HAPPY HERITAGE DAY TO ALL SOUTH AFRICAN READERS!!! Have a great braai…….
This has to be one of the most iconic gravel roads in South Africa, holding almost pilgrimage status to gravel-road devotees. It winds through 37km of rugged mountain scenery, culminating in the vertigo-rush, single-width Elands Pass, and terminates in the very hot, low-altitude Gamkaskloof – reminiscent of a lush oasis and paradoxically nicknamed Die Hel (The Hell).
A long and fertile valley cuts through the mountains on the east/west axis. There are various accounts of the lengthof this valley. As the crow flies it measures 12 km from the Gamka River to the base of the Elands Pass. This was the original Gamka Poort farm which was granted to Petrus Swanepoel in 1841. The Boer commando leader Deneys Reitz entered the valley in 1901 during the Anglo-Boer war whilst attempting to evade British forces. He wrote an interesting account of their short visit:

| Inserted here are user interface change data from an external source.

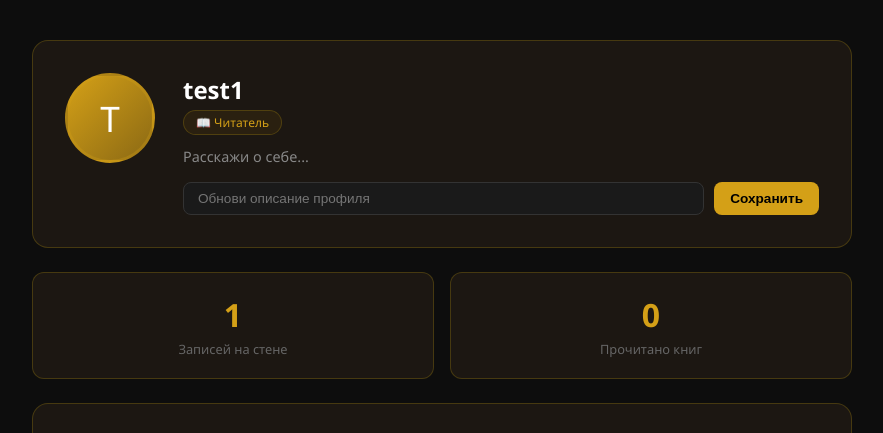
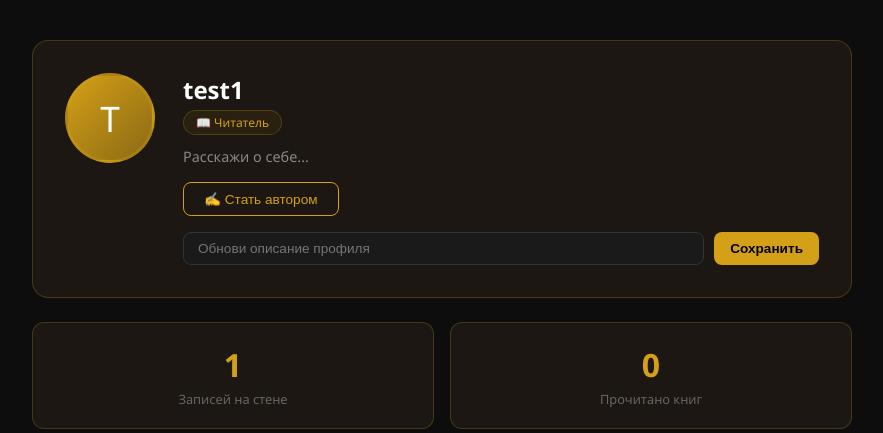
Before and after one commit to svgND/readgold, a Flask app: page /profile in a window 1280 px wide. Shown: the part 66-499 px from the top of the page, without its empty margins (198-1081 px from the left). Run offline with Flask 3, Linux system fonts and the light colour scheme; a user stored in the database is signed in; data comes from the database, SQL or seed files in the repository; both versions use the stored data as it was after the commit; tables that the repository leaves empty hold one stand-in row (values such as "Sample post").

```diff
--- a/app.py
+++ b/app.py
@@ -51,13 +51,13 @@ def register():
 def choose_role():
     return render_template('choose_role.html')
 
-@app.route('/set-role/<role>')
+@app.route('/set-role/<role>', methods=['GET', 'POST'])
 @login_required
 def set_role(role):
     if role in ['reader', 'author']:
         current_user.role = role
         db.session.commit()
-    return redirect(url_for('dashboard'))
+    return redirect(url_for('profile'))
 
 @app.route('/dashboard')
 @login_required
--- a/templates/profile.html
+++ b/templates/profile.html
@@ -190,6 +190,19 @@
                 </div>
                 <div class="profile-bio">
                     {{ current_user.bio or 'Расскажи о себе...' }}
+                    {% if current_user.role == 'reader' %}
+<form method="POST" action="/set-role/author" style="margin-top: 16px;">
+    <button type="submit" style="padding:8px 20px; background:transparent; border:1px solid #d4a017; color:#d4a017; border-radius:8px; cursor:pointer; font-size:0.85rem;">
+        ✍️ Стать автором
+    </button>
+</form>
+{% else %}
+<form method="POST" action="/set-role/reader" style="margin-top: 16px;">
+    <button type="submit" style="padding:8px 20px; background:transparent; border:1px solid #888; color:#888; border-radius:8px; cursor:pointer; font-size:0.85rem;">
+        📖 Стать читателем
+    </button>
+</form>
+{% endif %}
                 </div>
                 <form method="POST" action="/update-bio" class="edit-bio-form">
                     <input type="text" name="bio" placeholder="Обнови описание профиля">
```
Also changed, not shown: instance/readgold.db.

” As we approached the huts, a shaggy giant in goatskins appeared and spoke to us in strange outlandish Dutch. He was a white man named Cordier, who lived in this valley with his wife and a brood of half-wild children in complete isolation of the outside world……. We were received with uncouth, but sincere hospitality and applied ourselves to the goats meat, milk, and wild honey that was placed before us…..He told us that no British forces had ever penetrated the valley and that we were the first Boers to do so”
Getting there – by pictures:
Here’s a pictorial essay of the ‘going up’ leg of the Swartberg Pass – from the Prince Albert side:
The Karoo (/kəˈruː/ kə-roo; from a Khoikhoi word, possibly garo “desert”) is a semi-desert natural region of South Africa. There is no exact definition of what constitutes the Karoo, and therefore its extent is also not precisely defined. The Karoo is partly defined by its topography, geology, and climate — above all, its low rainfall, arid air, cloudless skies, and extremes of heat and cold. The Karoo also hosted a well-preserved ecosystem hundreds of million years ago which is now represented by many fossils.
The Karoo formed an almost impenetrable barrier to the interior from Cape Town, and the early adventurers, explorers, hunters and travelers on the way to the Highveld unanimously denounced it as a frightening place of great heat, great frosts, great floods and great droughts. Today it is still a place of great heat and frosts, and an annual rainfall of between 50–250 mm, though on some of the mountains it can be 250–500 mm higher than on the plains. However, underground water is found throughout the Karoo, which can be tapped by boreholes, making permanent settlements and sheep farming possible.
Source: Readers’ Digest History of South Africa.
To-day, the Karoo is the centre of South Africa’s rich wool farming industry, as well as many flocks of the ‘white diamonds’, the Angora Goats and their priceless mohair.
About 25km from Prince Albert on the road to Oudshoorn, lies Die Letterhuis. A restored farm cottage which is an ideal retreat from the hustly and bustle of city life.
The owners live on a farm nearby and have created a fascinating garden, nooks and crannies and a ‘prayer route’ – a winding walk through the Karoo bushveld. There is plenty of water from a perennial river so its more lush than the usual dry Karoo.
Around Die Letterhuis you will find various calligraphic and letter art installations. On the koppie next to the house there are several examples of letters cut into stones found in the area. There is also a semi enclosed contemplative area overlooking the Poplar trees and the Grootrivier.
The prayer route is a 30 minute easy stroll starting at Die Letterhuis. It follows a disused water canal through a Poplar forest to the river. Along the route there are many calligraphic gems upon which to reflect. For the more energetic there is a slightly longer route that follows the flow of the river.
Inside the more than a century old Letterhuis you will find original calligraphic works, letter castings by Belgian letter carvers Maud Bekaert and Kristoffel Boudens and handwritten letters on the walls.
For rentals or visits, click here.
A ‘must’ stop in Prince Albert is Gay’s Dairy. Owned by a local businesswoman who is very hands on and involving many sectors of the community the dairy is at the end of the main Church Street.
Gay’s Guernsey Dairy team have won many South African awards for their delectable cheeses.
In the cheese room you can taste cheeses whose names reflect the local heritage: Prince Albert Royal, Prince Albert Regal and Queen Victoria. All Gay’s cheeses are produced from unpasteurised milk and are guaranteed free of hormones, antibiotics, colouring, additives and preservatives.
Also on sale are milk, amasi, delicious fat free yoghurts and a selection of feta cheese.
Bay is a formidable lady. Not only does she have the dairy, but she is regarded as one of South Africa’s foremost Angora Goat farmers, with 1,300 animals providing sought after mohair.
Don’t miss it!